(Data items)
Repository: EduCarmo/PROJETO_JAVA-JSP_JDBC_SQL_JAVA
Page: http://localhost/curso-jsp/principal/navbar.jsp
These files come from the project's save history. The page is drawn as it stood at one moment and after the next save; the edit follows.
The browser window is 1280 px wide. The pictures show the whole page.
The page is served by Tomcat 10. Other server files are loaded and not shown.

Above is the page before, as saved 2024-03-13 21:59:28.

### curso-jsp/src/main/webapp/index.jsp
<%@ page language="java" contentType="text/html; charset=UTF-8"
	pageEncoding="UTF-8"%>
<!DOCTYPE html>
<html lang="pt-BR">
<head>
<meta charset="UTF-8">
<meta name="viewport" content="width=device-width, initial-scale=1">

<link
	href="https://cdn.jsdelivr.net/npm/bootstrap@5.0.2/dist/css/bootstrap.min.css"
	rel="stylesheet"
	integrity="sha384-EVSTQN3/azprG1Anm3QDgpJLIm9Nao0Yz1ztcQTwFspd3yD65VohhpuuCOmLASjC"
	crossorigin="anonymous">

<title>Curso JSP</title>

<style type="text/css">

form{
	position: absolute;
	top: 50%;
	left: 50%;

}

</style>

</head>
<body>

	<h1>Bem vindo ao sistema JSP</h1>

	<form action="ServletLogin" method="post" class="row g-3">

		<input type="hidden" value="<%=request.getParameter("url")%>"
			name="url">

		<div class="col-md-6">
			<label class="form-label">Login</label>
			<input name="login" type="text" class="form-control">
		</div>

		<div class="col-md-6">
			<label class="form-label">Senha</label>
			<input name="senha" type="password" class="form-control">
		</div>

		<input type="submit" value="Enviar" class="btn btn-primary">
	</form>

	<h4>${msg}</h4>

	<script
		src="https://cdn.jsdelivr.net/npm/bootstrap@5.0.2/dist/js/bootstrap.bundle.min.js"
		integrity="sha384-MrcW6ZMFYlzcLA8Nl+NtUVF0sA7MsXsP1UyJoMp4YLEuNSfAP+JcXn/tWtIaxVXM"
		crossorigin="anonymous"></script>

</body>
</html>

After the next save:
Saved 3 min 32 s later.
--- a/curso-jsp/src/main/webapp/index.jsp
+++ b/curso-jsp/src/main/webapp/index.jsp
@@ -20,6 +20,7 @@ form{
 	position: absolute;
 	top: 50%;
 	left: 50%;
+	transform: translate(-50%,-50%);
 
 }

§ Task to carry out
From the records above, return each line that has the string "input".

§ Response to this exercise
		<input type="hidden" value="<%=request.getParameter("url")%>"
			<input name="login" type="text" class="form-control">
			<input name="senha" type="password" class="form-control">
		<input type="submit" value="Enviar" class="btn btn-primary">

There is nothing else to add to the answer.